Burma's brutal repression continues with a sham election
WITHOUT WARNING, Burma's rulers last week bestowed upon their country a new flag, a new seal and a new anthem. A surprised government official told Reuters that the junta's instructions specified that the old flags should be lowered by people born on a Tuesday and the new flags should be raised by people born on a Wednesday. Then all the old flags were to be burned.
The order, accompanied by no explanation and probably informed by astrologers, was typical of the generals who govern this Southeast Asian nation of 50 million people from their isolated and recently constructed capital of Naypyidaw. They rank with North Korea's leaders as the world's most secretive, repressive and destructive to their own people. Now they are about to hold a national election, and the one thing that should be unpredictable is in fact fully known in advance: the election result.

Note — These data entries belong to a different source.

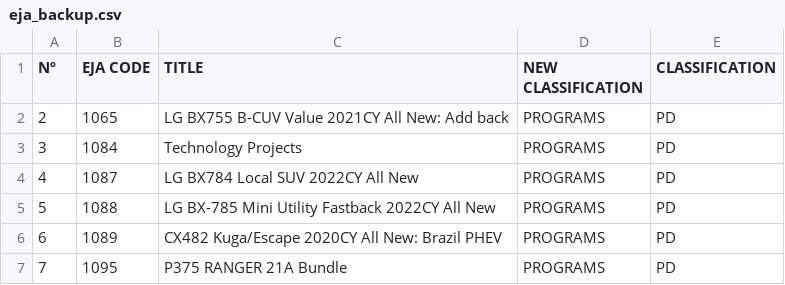
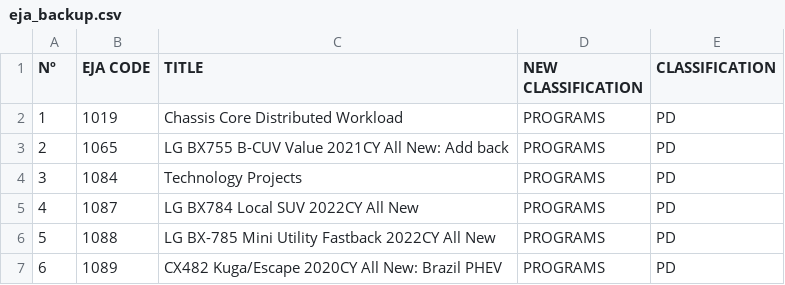
Before and after one commit to rphpires/dashboard_ford, a CSV file: aux_files/eja_backup.csv, drawn as a sheet; only a part is shown; the shorter side is filled out with more unchanged rows; the diff names each change by its address in the sheet, - before the commit and + after, or states it on an @@ line.

```diff
--- a/aux_files/eja_backup.csv
+++ b/aux_files/eja_backup.csv
+row 2: 1 | 1019 | Chassis Core Distributed Workload | PROGRAMS | PD
```
Also changed, not shown: 14 other files.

The Nov. 7 poll will be Burma's first in 20 years, and it might have provided an avenue toward a gradual easing of dictatorial control. But it has not worked out that way. There are a few opposition candidates, but even if all of them win, the junta is guaranteed control of the new parliament. It accomplished this certainty by blocking many parties from participating, including the National League for Democracy and its leader Aung San Suu Kyi, who won the 1990 election but was never permitted to take office; by setting fees so high that in many districts only government-backed candidates could register; by stipulating that the military may allot close to one-quarter of all seats after the election takes place; and by harassing and threatening opposition candidates who have tried, against all odds, to compete. No international observers will be permitted; no foreign journalists are being allowed in. The best that can be expected is that some ruling generals will replace their uniforms with civilian suits.
Nonetheless, we can expect calls after the election for a lifting of economic sanctions and a welcoming of the "new" government into polite company. These calls will come from companies eager to invest in Burma (also known as Myanmar) and from nations eager for influence there. The calls will get louder if, as seems possible, the regime frees Aung San Suu Kyi from house arrest on Nov. 13, when the latest of her many sentences expires.
The Obama administration, which thus far has provided too little leadership on Burma, should be ready to parry these calls. It should appoint the special representative and policy coordinator mandated by Congress; refine its financial sanctions to target Burma's leaders and their families; and put some muscle behind its claimed support for a U.N. inquiry into the regime's crimes against humanity, namely the military's depredations against ethnic minorities. The Voice of America should rethink its plan to cut back broadcasting hours to Burma the month after the election, while Congress should provide the VOA with enough funds to carry out its mission. And the administration should make clear that real steps toward democracy will be reciprocated, but sham elections will gain the regime nothing, no matter what the astrologers promise.